**ABOUT THIS EXERCISE**
Pull every line containing the word "data" out of the material below.

**RECORD SET**
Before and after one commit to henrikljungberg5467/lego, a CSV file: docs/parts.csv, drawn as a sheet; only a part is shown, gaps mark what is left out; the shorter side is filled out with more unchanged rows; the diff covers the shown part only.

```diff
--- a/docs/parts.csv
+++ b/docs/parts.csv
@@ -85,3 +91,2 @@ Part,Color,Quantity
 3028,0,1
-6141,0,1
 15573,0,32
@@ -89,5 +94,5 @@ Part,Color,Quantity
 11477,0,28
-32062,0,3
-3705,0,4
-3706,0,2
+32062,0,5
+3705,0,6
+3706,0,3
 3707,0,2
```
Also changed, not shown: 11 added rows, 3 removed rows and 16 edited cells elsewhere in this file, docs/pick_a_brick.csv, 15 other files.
* * *
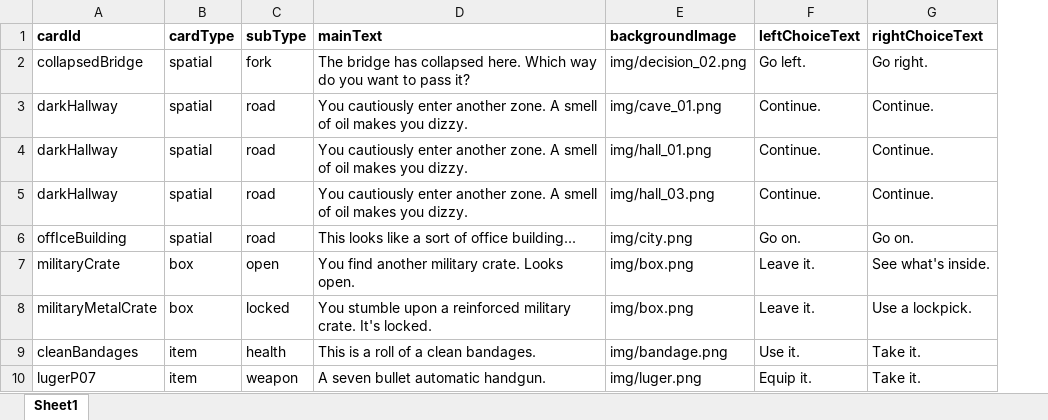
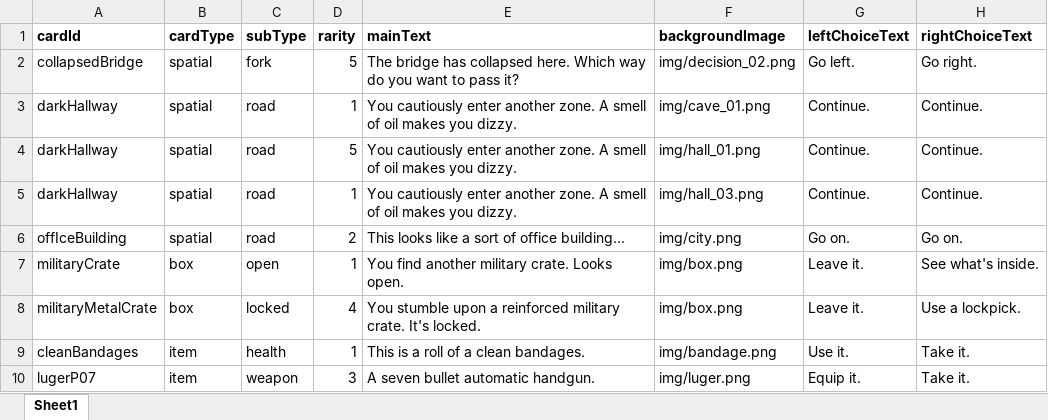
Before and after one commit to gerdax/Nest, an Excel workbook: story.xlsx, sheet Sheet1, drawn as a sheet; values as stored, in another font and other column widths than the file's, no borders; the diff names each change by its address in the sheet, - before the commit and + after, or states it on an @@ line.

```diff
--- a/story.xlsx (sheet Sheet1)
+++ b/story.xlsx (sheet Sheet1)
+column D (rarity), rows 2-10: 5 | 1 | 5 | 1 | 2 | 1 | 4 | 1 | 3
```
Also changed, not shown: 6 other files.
--
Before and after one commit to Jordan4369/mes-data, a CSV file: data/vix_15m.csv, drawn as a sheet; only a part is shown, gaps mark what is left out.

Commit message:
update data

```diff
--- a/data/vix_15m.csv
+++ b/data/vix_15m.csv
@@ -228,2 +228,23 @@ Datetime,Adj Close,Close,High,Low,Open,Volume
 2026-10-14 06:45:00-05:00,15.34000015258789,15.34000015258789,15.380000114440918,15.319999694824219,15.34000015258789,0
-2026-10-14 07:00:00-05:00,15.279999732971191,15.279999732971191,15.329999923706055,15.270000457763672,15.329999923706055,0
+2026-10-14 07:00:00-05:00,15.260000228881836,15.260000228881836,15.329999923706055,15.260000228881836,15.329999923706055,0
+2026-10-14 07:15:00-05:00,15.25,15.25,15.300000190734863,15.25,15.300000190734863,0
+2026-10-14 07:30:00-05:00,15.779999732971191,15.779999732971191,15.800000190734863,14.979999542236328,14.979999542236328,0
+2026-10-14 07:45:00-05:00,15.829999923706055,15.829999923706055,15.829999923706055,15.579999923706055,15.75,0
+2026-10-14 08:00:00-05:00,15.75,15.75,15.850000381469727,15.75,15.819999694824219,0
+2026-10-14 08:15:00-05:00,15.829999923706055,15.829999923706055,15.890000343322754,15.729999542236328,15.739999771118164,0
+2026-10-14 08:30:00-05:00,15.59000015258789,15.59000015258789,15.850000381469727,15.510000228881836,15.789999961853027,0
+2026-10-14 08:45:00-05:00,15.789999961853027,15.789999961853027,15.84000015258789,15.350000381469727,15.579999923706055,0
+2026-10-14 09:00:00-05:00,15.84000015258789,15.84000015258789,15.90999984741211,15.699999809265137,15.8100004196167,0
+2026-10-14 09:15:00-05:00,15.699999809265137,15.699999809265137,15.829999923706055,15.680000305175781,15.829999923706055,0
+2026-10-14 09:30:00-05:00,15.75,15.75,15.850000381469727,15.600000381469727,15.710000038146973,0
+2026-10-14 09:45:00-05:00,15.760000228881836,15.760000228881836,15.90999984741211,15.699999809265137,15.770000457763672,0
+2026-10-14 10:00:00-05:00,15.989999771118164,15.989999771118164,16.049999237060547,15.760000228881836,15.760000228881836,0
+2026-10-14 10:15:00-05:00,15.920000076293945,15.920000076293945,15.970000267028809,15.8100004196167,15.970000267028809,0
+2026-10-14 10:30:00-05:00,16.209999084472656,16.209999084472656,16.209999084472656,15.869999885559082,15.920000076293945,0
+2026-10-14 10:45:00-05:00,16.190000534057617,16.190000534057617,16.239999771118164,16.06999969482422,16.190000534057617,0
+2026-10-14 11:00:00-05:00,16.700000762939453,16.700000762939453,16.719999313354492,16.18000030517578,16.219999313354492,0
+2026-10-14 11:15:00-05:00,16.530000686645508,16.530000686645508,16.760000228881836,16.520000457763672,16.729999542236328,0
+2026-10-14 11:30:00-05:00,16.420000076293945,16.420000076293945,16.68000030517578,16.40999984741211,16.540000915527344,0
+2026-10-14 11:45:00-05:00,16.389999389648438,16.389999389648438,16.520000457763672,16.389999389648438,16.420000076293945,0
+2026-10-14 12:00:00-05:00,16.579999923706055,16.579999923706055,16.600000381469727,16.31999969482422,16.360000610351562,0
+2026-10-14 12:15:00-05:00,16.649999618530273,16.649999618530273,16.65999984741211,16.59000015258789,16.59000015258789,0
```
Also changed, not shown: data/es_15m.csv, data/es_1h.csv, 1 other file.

**YOUR SOLUTION**
Before and after one commit to Jordan4369/mes-data, a CSV file: data/vix_15m.csv, drawn as a sheet; only a part is shown, gaps mark what is left out.
update data
--- a/data/vix_15m.csv
+++ b/data/vix_15m.csv
Also changed, not shown: data/es_15m.csv, data/es_1h.csv, 1 other file.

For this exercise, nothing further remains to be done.